With response to the problem delineated in this fashion, the possibility contained in the term "organology" may suggest itself as a tentative solution, if it is taken to refer to an organ or organic function not only as an object, but as the source of a certain intelligibility and intelligence.
Comparative Organology In Applied Veterinary Histology, Second Edition; pp.543 - 544, Williams and Wilkins, Baltimore, London.
The essay writers come from a variety of backgrounds, experiences, and areas of expertise, including historiography, organology, ethnography, and criticism, among others.
Paper, $35.00--In the three parts (Toward Organology; Romantic Organology: Toward a Technological Metaphysics of Judgment; and After Organology) of his impressive nine-chapter volume, Weatherby opens a new conversation about what is at stake philosophically in discussions of knowledge and life.
They explore the development of a new ecological form of rationality in architecture through computational logic, ecological constructivism and the concept of an ecology of separation, the concept of general organology, the bifurcation of nature, the ecological materiality of technology in terms of a critique of media and technology, the conceptualization of planetary immunity in the Gaia discourse, biopolitical thought and bioart, the ecology of communion and contagion, ecology and metafiction, ecology and cybernetics, thinking of ecological beings as spectral, a theory of devastation in terms of ecology, and a theory of value as a component of ecology.
In the 1980s, I formed a team to do an organology project because so many early evolutionist studies and even late twentieth-century textbooks offered dismissive representations of Inuit and First Nations music as just drums and rattles.
Stiegler's contribution to technocultural studies, on the other hand, is to describe something which he calls a 'general organology', understood in Simondonian terms as the co-individuation of the human, technical and social.

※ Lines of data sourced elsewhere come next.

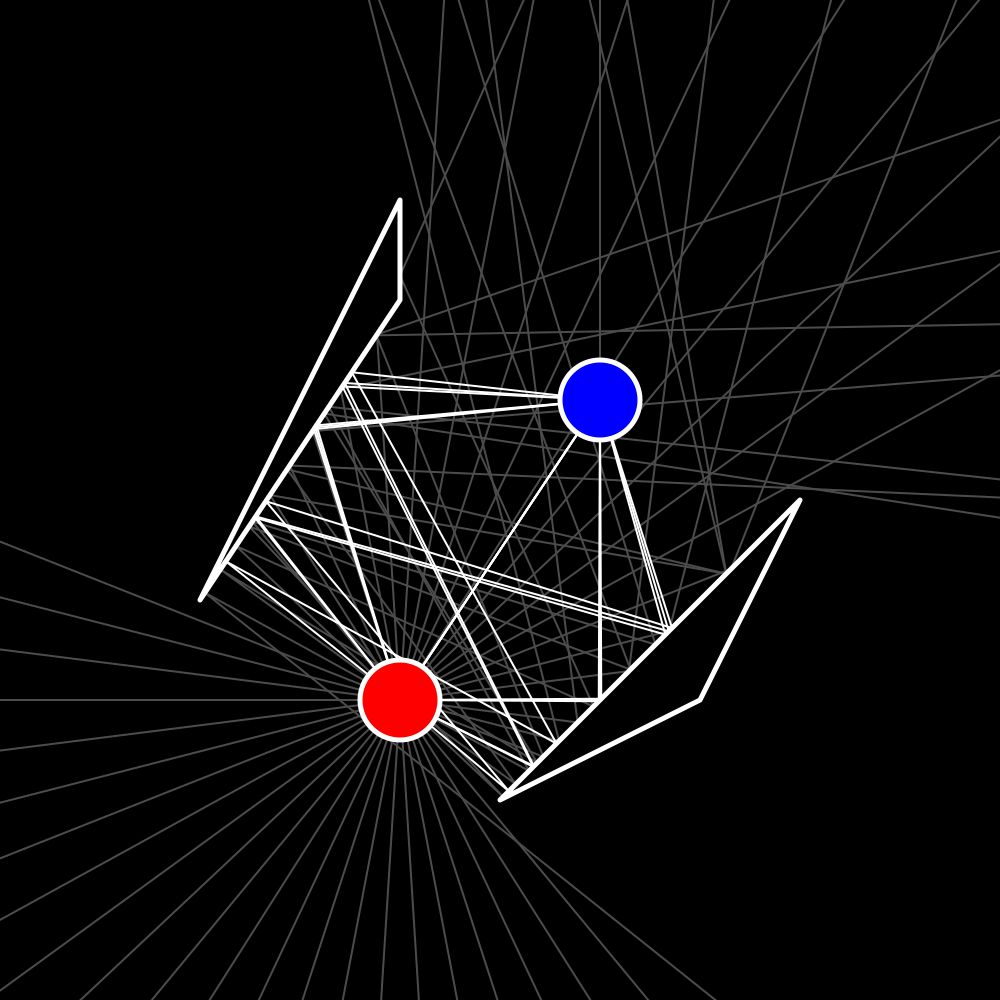
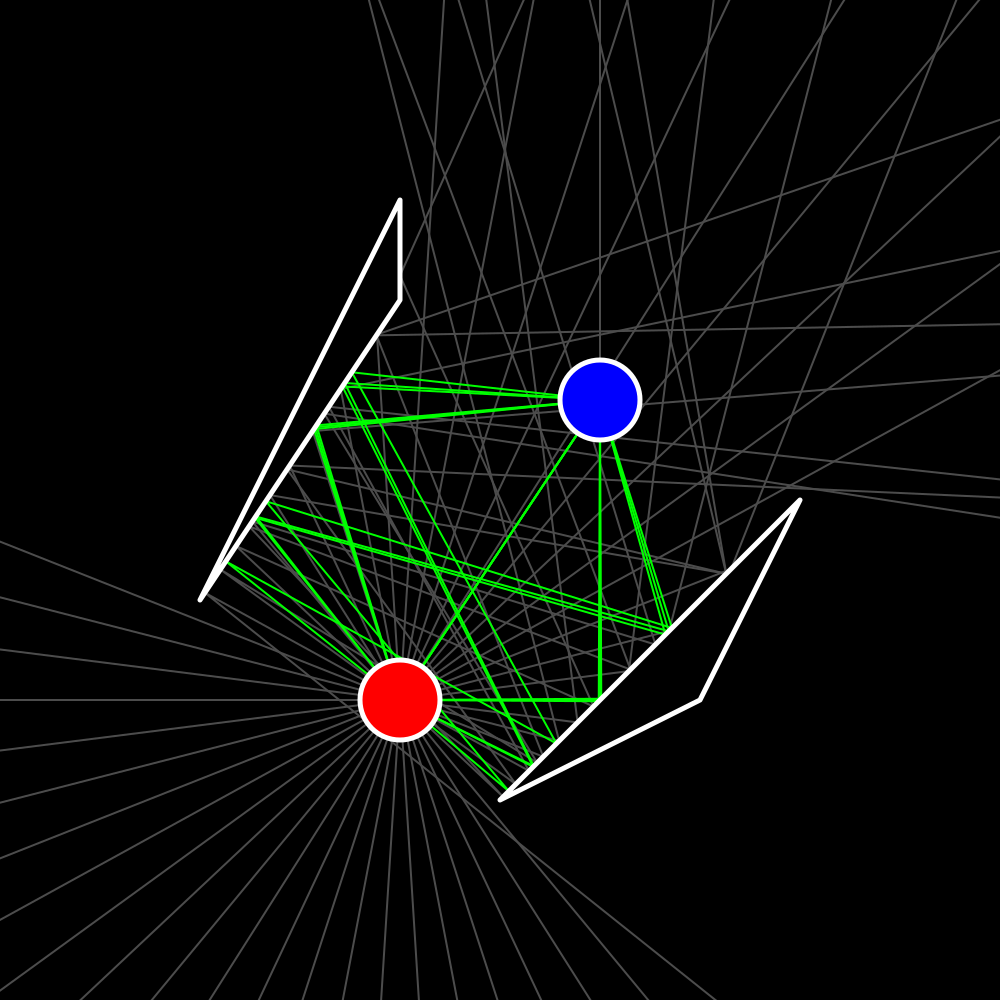
more docs

Changed region(s): [[0.217, 0.372, 0.682, 0.775], [0.527, 0.465, 0.558, 0.496]]

diff --git a/multipatprop.py b/multipatprop.py
@@ -1,7 +1,9 @@
+"""A library for simulating multipath propagation of electromagnetic waves under interference."""
+
 from __future__ import annotations
-from math import pi, tau, cos, sin
+from math import tau, cos, sin
 from itertools import pairwise
-from euclid import Vector2 as Vector, Point2 as Point, Ray2 as Ray, LineSegment2 as Segment, Circle
+from euclid import Point2 as Point, Vector2 as Vector, Ray2 as Ray, LineSegment2 as Segment
 
 
 class System:
@@ -70,12 +72,10 @@ class System:
         return path, None
 
 
-
-
-
 class Transmitter:
     """A device that sends electromagnetic waves in every direction."""
     position: Point
+
     def __init__(self, position: Point) -> None:
         self.position = position
 
@@ -83,6 +83,7 @@ class Transmitter:
 class Receiver:
     """A device that receives electromagnetic waves from a transmitter."""
     position: Point
+
     def __init__(self, position: Point) -> None:
         self.position = position
 
@@ -91,6 +92,7 @@ class Interferer:
     """An obstruction between the transmitter and receiver that reflects incoming light."""
     points: list[Point]
     segments: list[Segment]
+
     def __init__(self, points: list[Point]) -> None:
         self.points = points
         self.segments = []

diff --git a/main.py b/main.py
@@ -1,7 +1,7 @@
 from __future__ import annotations
 from math import cos, sin, tau
 import cairo
-from multipatprop import System, Transmitter, Receiver, Interferer, Vector, Point, Ray, Segment, Circle
+from multipatprop import System, Transmitter, Receiver, Interferer, Point
 
 
 transmitter = Transmitter(Point(4, 3))
@@ -52,7 +52,7 @@ with cairo.ImageSurface(cairo.FORMAT_RGB24, 1000, 1000) as surface:
         for point in path_propagated[0]:
             context.line_to(point.x, point.y)
         context.line_to(system.receiver.position.x, system.receiver.position.y)
-        context.set_source_rgb(1, 1, 1)
+        context.set_source_rgb(0, 1, 0)
         context.set_line_width(0.02)
         context.set_line_join(cairo.LINE_JOIN_ROUND)
         context.set_line_cap(cairo.LINE_CAP_ROUND)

Grounding his assessment in late-Romantic style theory, he wrote that Macaulay "set his stamp" upon "style in its widest sense, not merely on the grammar and mechanism of writing, but on what De Quincey described as its organology, style, that is to say, in its relation to ideas and feelings, its commerce with thought, and its reaction on what one may call the temper or conscience of the intellect" (77; emphasis in original).
Gall was careless about experimental control when seeking correlational evidence for faculties in relation to his human subjects' cranial bumps and depressions, and the "science" that soon became known as "phrenology" (a term Gall eschewed while favoring terms such as "craniology" or "organology") was soon denounced (Krech, 1964).